Each line of the data that includes the string "limit" is to be copied out.

***** INPUT *****

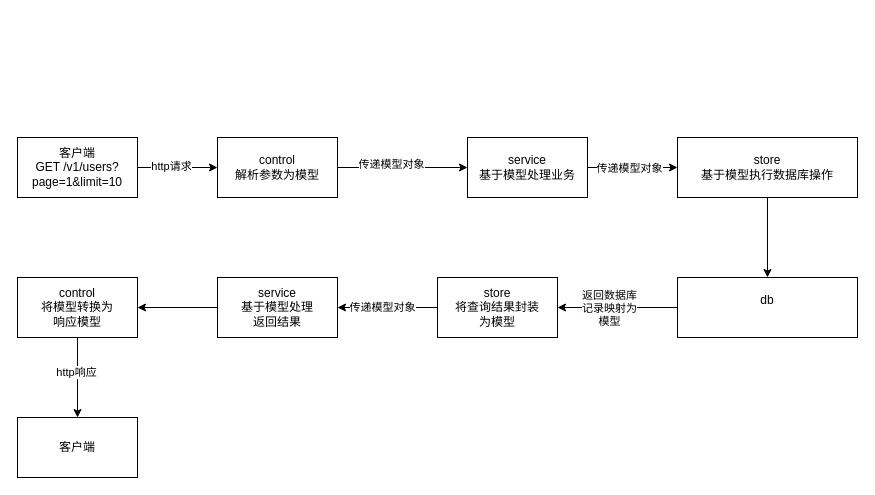
The draw.io diagram cdmp-mini/doc/drawio/职责边界.drawio in maxiaolu1981/cretem, before the edit. Source tidied: cells renumbered, new cells numbered last; positions are measured from the earlier drawing's top-left corner, leaving out a move shared by most shapes. Both pictures are drawn from the tidied source at 100%, with x=0, y=0 at pixel (17, 137).
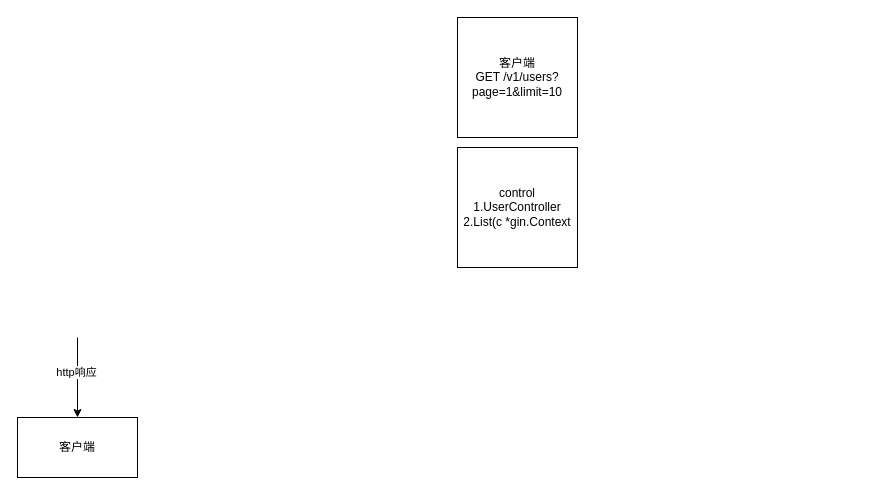
The same diagram, later.

The change refers to these unchanged cells:
```xml
<mxCell id="24" value="客户端" style="rounded=0;whiteSpace=wrap;html=1;" parent="1" vertex="1">
  <mxGeometry y="280" width="120" height="60" as="geometry" />
</mxCell>
```

Diff of the diagram source:
```diff
@@
-    <mxCell id="2" style="edgeStyle=none;html=1;exitX=1;exitY=0.5;exitDx=0;exitDy=0;entryX=0;entryY=0.5;entryDx=0;entryDy=0;" parent="1" edge="1" source="4" target="7">
-      <mxGeometry relative="1" as="geometry" />
-    </mxCell>
-    <mxCell id="3" value="http请求" style="edgeLabel;html=1;align=center;verticalAlign=middle;" parent="2" vertex="1">
-      <mxGeometry x="-0.18" y="2" relative="1" as="geometry" />
-    </mxCell>
-    <mxCell id="4" value="客户端&lt;div&gt;GET /v1/users?&lt;/div&gt;&lt;div&gt;page=1&amp;amp;limit=10&lt;/div&gt;" style="rounded=0;whiteSpace=wrap;html=1;" parent="1" vertex="1">
-      <mxGeometry width="120" height="60" as="geometry" />
-    </mxCell>
-    <mxCell id="5" style="edgeStyle=none;html=1;exitX=1;exitY=0.5;exitDx=0;exitDy=0;entryX=0;entryY=0.5;entryDx=0;entryDy=0;" parent="1" edge="1" source="7" target="10">
-      <mxGeometry relative="1" as="geometry" />
-    </mxCell>
-    <mxCell id="6" value="传递模型对象" style="edgeLabel;html=1;align=center;verticalAlign=middle;" parent="5" vertex="1">
-      <mxGeometry x="-0.18" y="4" relative="1" as="geometry" />
-    </mxCell>
-    <mxCell id="7" value="control&lt;div&gt;解析参数为模型&lt;/div&gt;" style="rounded=0;whiteSpace=wrap;html=1;" parent="1" vertex="1">
-      <mxGeometry x="200" width="120" height="60" as="geometry" />
-    </mxCell>
-    <mxCell id="8" style="edgeStyle=none;html=1;exitX=1;exitY=0.5;exitDx=0;exitDy=0;" parent="1" edge="1" source="10" target="12">
-      <mxGeometry relative="1" as="geometry" />
-    </mxCell>
-    <mxCell id="9" value="传递模型对象" style="edgeLabel;html=1;align=center;verticalAlign=middle;" parent="8" vertex="1">
-      <mxGeometry x="-0.09" relative="1" as="geometry" />
-    </mxCell>
-    <mxCell id="10" value="service&lt;div&gt;基于模型处理业务&lt;/div&gt;" style="rounded=0;whiteSpace=wrap;html=1;" parent="1" vertex="1">
-      <mxGeometry x="450" width="120" height="60" as="geometry" />
-    </mxCell>
-    <mxCell id="11" style="edgeStyle=none;html=1;exitX=0.5;exitY=1;exitDx=0;exitDy=0;entryX=0.5;entryY=0;entryDx=0;entryDy=0;" parent="1" edge="1" source="12" target="15">
-      <mxGeometry relative="1" as="geometry" />
-    </mxCell>
-    <mxCell id="12" value="store&lt;div&gt;基于模型执行数据库操作&lt;/div&gt;" style="rounded=0;whiteSpace=wrap;html=1;" parent="1" vertex="1">
-      <mxGeometry x="660" width="180" height="60" as="geometry" />
-    </mxCell>
-    <mxCell id="13" style="edgeStyle=none;html=1;exitX=0;exitY=0.5;exitDx=0;exitDy=0;" parent="1" edge="1" source="15" target="18">
-      <mxGeometry relative="1" as="geometry" />
-    </mxCell>
-    <mxCell id="14" value="返回数据库&lt;div&gt;记录映射为&lt;/div&gt;&lt;div&gt;模型&lt;/div&gt;" style="edgeLabel;html=1;align=center;verticalAlign=middle;" parent="13" vertex="1">
-      <mxGeometry x="0.15" relative="1" as="geometry" />
-    </mxCell>
-    <mxCell id="15" value="db&lt;div&gt;&lt;br&gt;&lt;/div&gt;" style="rounded=0;whiteSpace=wrap;html=1;" parent="1" vertex="1">
-      <mxGeometry x="660" y="140" width="180" height="60" as="geometry" />
-    </mxCell>
-    <mxCell id="16" style="edgeStyle=none;html=1;exitX=0;exitY=0.5;exitDx=0;exitDy=0;" parent="1" edge="1" source="18" target="20">
-      <mxGeometry relative="1" as="geometry" />
-    </mxCell>
-    <mxCell id="17" value="传递模型对象" style="edgeLabel;html=1;align=center;verticalAlign=middle;" parent="16" vertex="1">
-      <mxGeometry x="0.12" y="-1" relative="1" as="geometry" />
-    </mxCell>
-    <mxCell id="18" value="store&lt;div&gt;将查询结果封装&lt;/div&gt;&lt;div&gt;为模型&lt;/div&gt;" style="rounded=0;whiteSpace=wrap;html=1;" parent="1" vertex="1">
-      <mxGeometry x="420" y="140" width="120" height="60" as="geometry" />
-    </mxCell>
-    <mxCell id="19" style="edgeStyle=none;html=1;exitX=0;exitY=0.5;exitDx=0;exitDy=0;" parent="1" edge="1" source="20" target="23">
-      <mxGeometry relative="1" as="geometry" />
-    </mxCell>
-    <mxCell id="20" value="service&lt;div&gt;基于模型处理&lt;/div&gt;&lt;div&gt;返回结果&lt;/div&gt;" style="rounded=0;whiteSpace=wrap;html=1;" parent="1" vertex="1">
-      <mxGeometry x="200" y="140" width="120" height="60" as="geometry" />
-    </mxCell>
-    <mxCell id="21" style="edgeStyle=none;html=1;exitX=0.5;exitY=1;exitDx=0;exitDy=0;entryX=0.5;entryY=0;entryDx=0;entryDy=0;" parent="1" edge="1" source="23" target="24">
-      <mxGeometry relative="1" as="geometry" />
+    <mxCell id="21" style="edgeStyle=none;html=1;exitX=0.5;exitY=1;exitDx=0;exitDy=0;entryX=0.5;entryY=0;entryDx=0;entryDy=0;" parent="1" edge="1" target="24">
+      <mxGeometry relative="1" as="geometry">
+        <mxPoint x="60" y="200" as="sourcePoint" />
+      </mxGeometry>
     </mxCell>
@@
-    <mxCell id="23" value="control&lt;div&gt;将模型转换为&lt;/div&gt;&lt;div&gt;响应模型&lt;/div&gt;" style="rounded=0;whiteSpace=wrap;html=1;" parent="1" vertex="1">
-      <mxGeometry y="140" width="120" height="60" as="geometry" />
-    </mxCell>
@@
+    <mxCell id="25" value="客户端&lt;div&gt;GET /v1/users?page=1&amp;amp;limit=10&lt;/div&gt;" style="whiteSpace=wrap;html=1;" parent="1" vertex="1">
+      <mxGeometry x="440" y="-120" width="120" height="120" as="geometry" />
+    </mxCell>
+    <mxCell id="26" value="control&lt;br&gt;&lt;div&gt;1.UserController&lt;/div&gt;&lt;div&gt;2.List(c *gin.Context&lt;/div&gt;" style="whiteSpace=wrap;html=1;" parent="1" vertex="1">
+      <mxGeometry x="440" y="10" width="120" height="120" as="geometry" />
+    </mxCell>
```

*****

> [EXERCISE RESPONSE]:
-    <mxCell id="4" value="客户端&lt;div&gt;GET /v1/users?&lt;/div&gt;&lt;div&gt;page=1&amp;amp;limit=10&lt;/div&gt;" style="rounded=0;whiteSpace=wrap;html=1;" parent="1" vertex="1">
+    <mxCell id="25" value="客户端&lt;div&gt;GET /v1/users?page=1&amp;amp;limit=10&lt;/div&gt;" style="whiteSpace=wrap;html=1;" parent="1" vertex="1">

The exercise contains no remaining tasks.